Reciprocating the warm reception given to him during the visit, Manohar Parrikar extended a personal invitation to Ashton Carter to visit India in April. The Defense Secretary will be visiting Goa starting 10 April and will be hosted aboard India’s latest aircraft carrier, INS Vikramaditya. The visit will mark the first time a US Defense Secretary will be on board a Russian-built aircraft carrier.

The two will also board visiting USS Blue Ridge which is part of the US 7th Fleet and its oldest vessel. Indo-US relations have indeed come a long way from the days in 1971 when the US threatened India with the 7th Fleet, only to be stared back by a steadfast nation.

The Defense Secretary will also take part in a ceremony to mark the repatriation of US Air Force personnel who died in an air crash in Arunachal Pradesh during World War II. His itinerary will include a visit to an ancient temple built in 1890, along with two old churches in Goa.

Crucial talks on the agenda

The visit is likely to give boost to several pending agreements that both countries have been discussing for a while. On top of the agenda is the signing of the agreement for procuring the ultra-lightweight M777 howitzers that will significantly add to India’s border defence on the eastern and western fronts.

US is keen to offer transfer of technology for local manufacturing of its F-16 and/or FA-18 Super Hornet fighter aircrafts, under the Make in India initiative but the US wants India to commit a certain offtake, which India is reluctant to commit.
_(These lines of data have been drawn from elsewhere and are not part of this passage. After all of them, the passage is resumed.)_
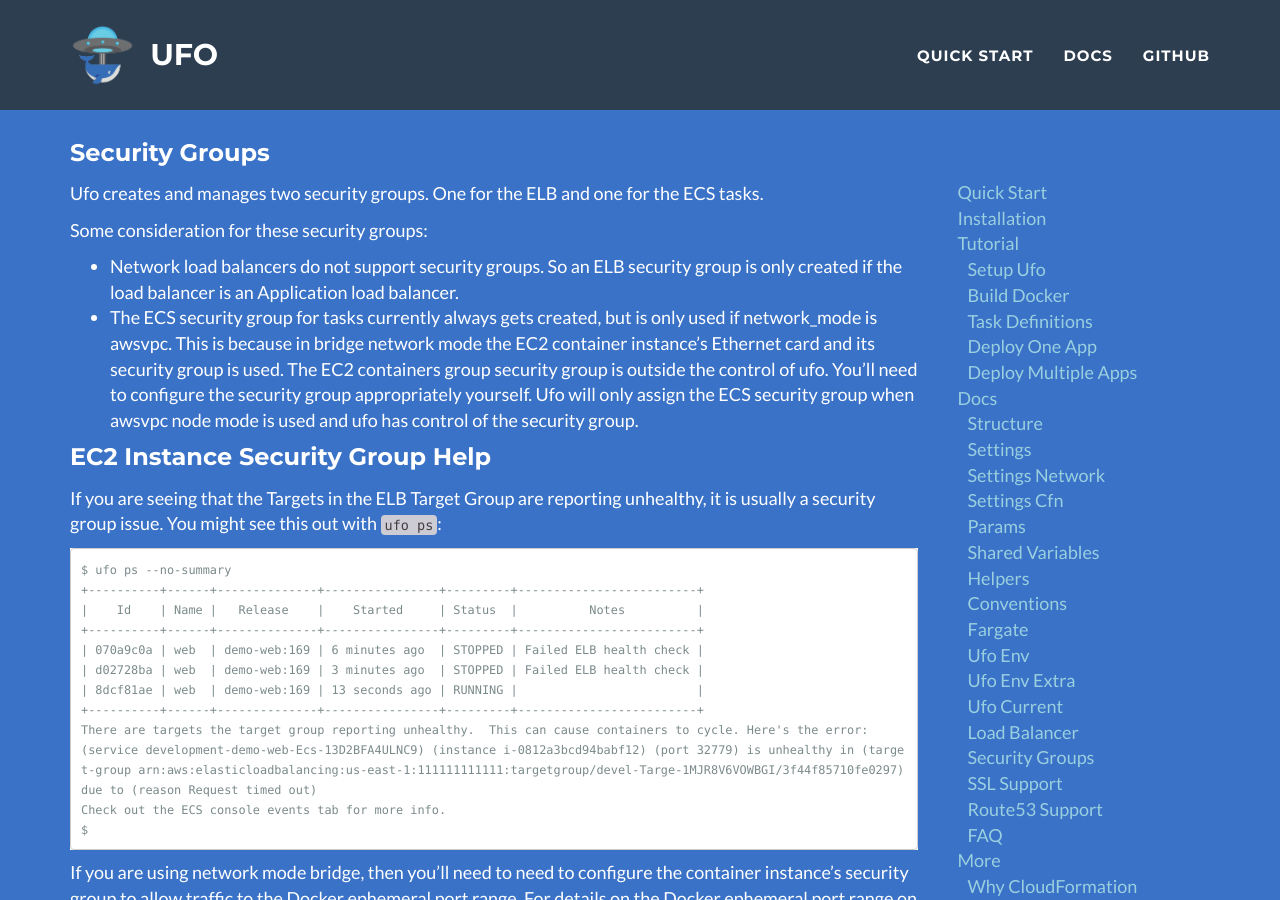
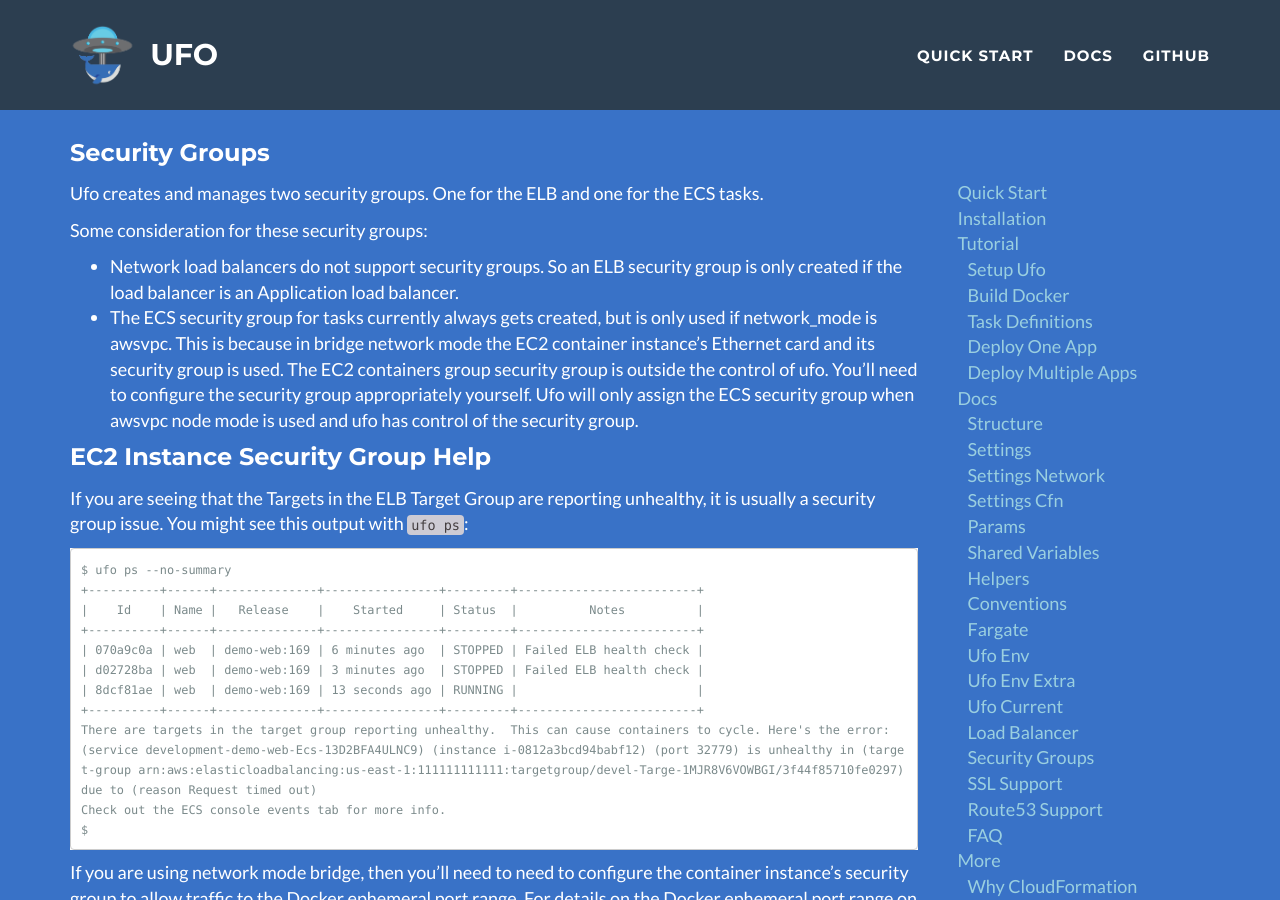
Before and after one commit to boltops-tools/ufo, a Jekyll site: the page built from docs/_docs/security-groups.md, in a window 1280 px wide and 900 px high. Built offline with Jekyll 4.4.1, drawn with Linux system fonts in a browser that asks for light colours.

Commit message:
update docs

```diff
--- a/docs/_docs/security-groups.md
+++ b/docs/_docs/security-groups.md
@@ -11,7 +11,7 @@ Some consideration for these security groups:
 
 ## EC2 Instance Security Group Help
 
-If you are seeing that the Targets in the ELB Target Group are reporting unhealthy, it is usually a security group issue.  You might see this out with `ufo ps`:
+If you are seeing that the Targets in the ELB Target Group are reporting unhealthy, it is usually a security group issue.  You might see this output with `ufo ps`:
 
     $ ufo ps --no-summary
     +----------+------+--------------+----------------+---------+-------------------------+
@@ -21,7 +21,7 @@ If you are seeing that the Targets in the ELB Target Group are reporting unhealt
     | d02728ba | web  | demo-web:169 | 3 minutes ago  | STOPPED | Failed ELB health check |
     | 8dcf81ae | web  | demo-web:169 | 13 seconds ago | RUNNING |                         |
     +----------+------+--------------+----------------+---------+-------------------------+
-    There are targets the target group reporting unhealthy.  This can cause containers to cycle. Here's the error:
+    There are targets in the target group reporting unhealthy.  This can cause containers to cycle. Here's the error:
     (service development-demo-web-Ecs-13D2BFA4ULNC9) (instance i-0812a3bcd94babf12) (port 32779) is unhealthy in (target-group arn:aws:elasticloadbalancing:us-east-1:111111111111:targetgroup/devel-Targe-1MJR8V6VOWBGI/3f44f85710fe0297) due to (reason Request timed out)
     Check out the ECS console events tab for more info.
     $
--- a/lib/ufo/ps.rb
+++ b/lib/ufo/ps.rb
@@ -56,7 +56,7 @@ module Ufo
       end
       return unless error_event
 
-      puts "There are targets the target group reporting unhealthy.  This can cause containers to cycle. Here's the error:"
+      puts "There are targets in the target group reporting unhealthy.  This can cause containers to cycle. Here's the error:"
       puts error_event.message.colorize(:red)
       puts "Check out the ECS console events tab for more info."
     end
```
Also changed, not shown: README.md.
Although the offer is commercially lucrative as the demand for these aircraft will continue in the global defence market and the demand for spares will remain for the next 20-40 years. However, India is keen to pursue development of its own fighter aircraft manufacturing capability and is looking at developing both the Tejas platform as well as the Advanced Medium Combat Aircraft (AMCA).

On the table will be a revival of the earlier US offer to jointly develop and co-produce the ‘Javelin’ Anti-Tank Guided Missile (ATGM). India had earlier turned down the US offer on account of high cost and preferred to buy Israeli ‘Spike’ ATGMs, for which the government has finalized the deal to procure 321 missile launchers and 8,356 missiles valued at Rs 3,200 crore.

But talks have since been stalled with Israel with little progress on co-development. India, therefore, is keen to re-start negotiations on the earlier US offer to co-develop 4th generation ‘Javelin’ in India.

Under DTTI, India has expressed interest to co-develop a miniature drone, Infantry Combat suit for biological and chemical warfare, and developing thermal imaging and night fighting equipment. Both countries have been in extensive talks on these and it remains to be seen if any further announcements on these are made during the visit.

Need to temper expectations

Indo-US strategic dialogue is an ongoing process with several common areas of interests and some where there are differences. While the relations continue to grow in positive trajectory, expectations from the visit must be tempered with pragmatic reality.

India is not too keen to be drawn into the South China dispute and had recently turned down the US offer for joint patrolling the region. But with China defending JeM Chief Masood Azar at the UN against an Indian sponsored motion to ban JeM, India will be more open now to discuss its options. Let us wait for the final outcome of the visit.